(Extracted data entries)
—————
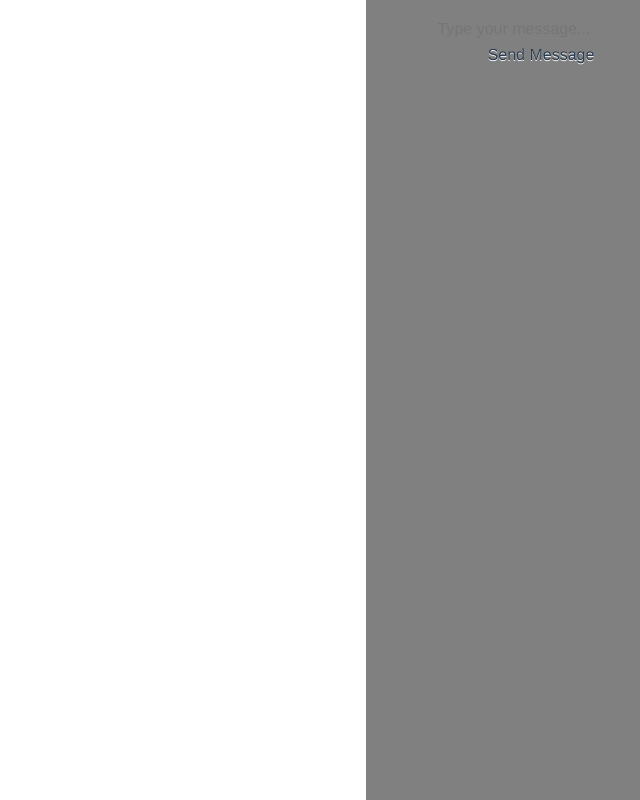
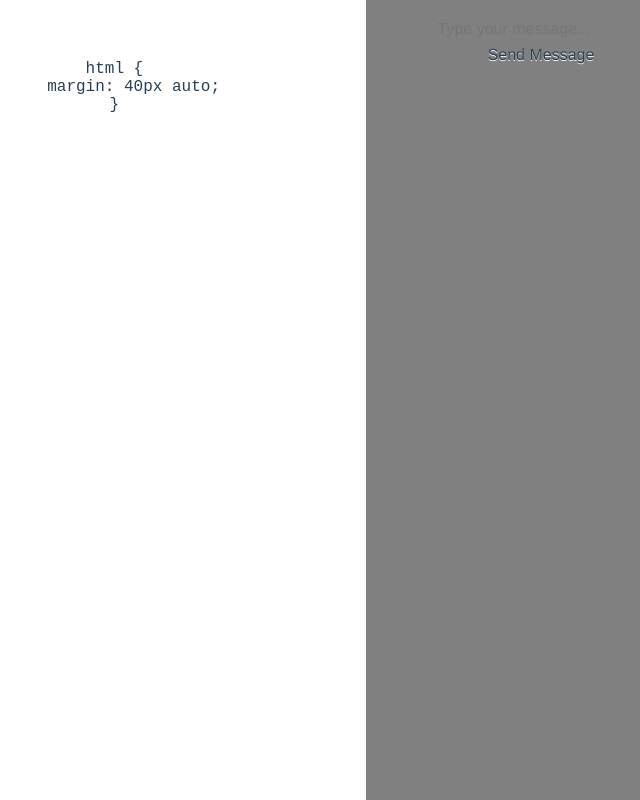
Before and after one commit to aLoneWitness/scriptstream, a Vue app: page / in a window 1280 px wide. Shown: the whole page, without its empty margins (564-1204 px from the left). Built offline with nearby package versions, Linux system fonts and the light colour scheme; the HTML template or start-up script is replaced by a standard one.

Commit message:
Added basic chat lookz

```diff
--- /dev/null
+++ b/src/components/Codeview.vue
@@ -0,0 +1,22 @@
+<template>
+  <div>
+      <pre id="code-display">
+        html {
+            margin: 40px auto;
+        }
+      </pre>
+  </div>
+</template>
+
+<script>
+
+export default {
+    mounted: function(){
+
+    }
+}
+</script>
+
+<style>
+
+</style>
--- a/src/views/Home.vue
+++ b/src/views/Home.vue
@@ -1,5 +1,6 @@
 <template>
   <div class="home">
+    <codeview></codeview>
     <chatbar>
     </chatbar>
   </div>
@@ -7,12 +8,14 @@
 
 <script>
 // @ is an alias to /src
-import Chatbar from '../components/Chatbar.vue';
+import Chatbar from '../components/Chatbar.vue'
+import Codeview from '../components/Codeview.vue'
 
 export default {
   name: "home",
   components: {
-    Chatbar
+    Chatbar,
+    Codeview
   }
 };
 </script>
```
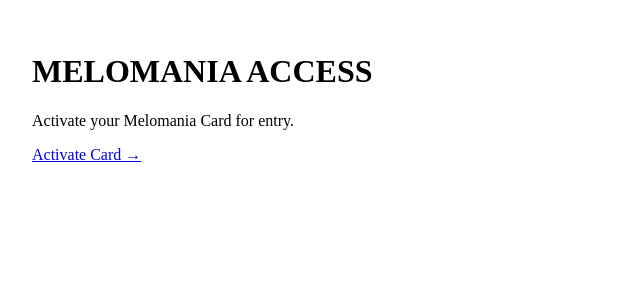
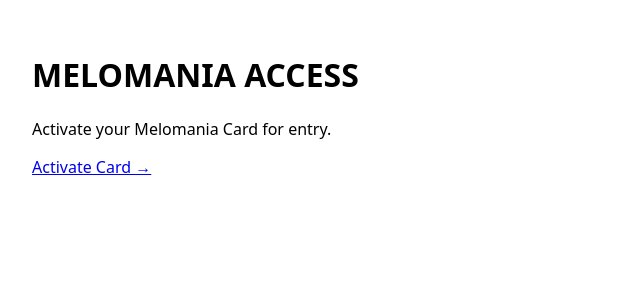
Before and after one commit to armiiinsaber/MELOMANIA-CARD, a Next.js app: page / in a window 1280 px wide. Shown: the top 300 px of the page, without its empty margins (0-640 px from the left). Built offline with nearby package versions, Linux system fonts and the light colour scheme.

Commit message:
Create layout.tsx

```diff
--- /dev/null
+++ b/src/app/layout.tsx
@@ -0,0 +1,9 @@
+export const metadata = { title: "Melomania Access" };
+
+export default function RootLayout({ children }: { children: React.ReactNode }) {
+  return (
+    <html lang="en">
+      <body style={{fontFamily:"ui-sans-serif, system-ui"}}>{children}</body>
+    </html>
+  );
+}
```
—————
→ EXERCISE DIRECTIONS:
Answer with the number alone: how many lines in the records include the word "default"?

→ WRITTEN SOLUTION:
3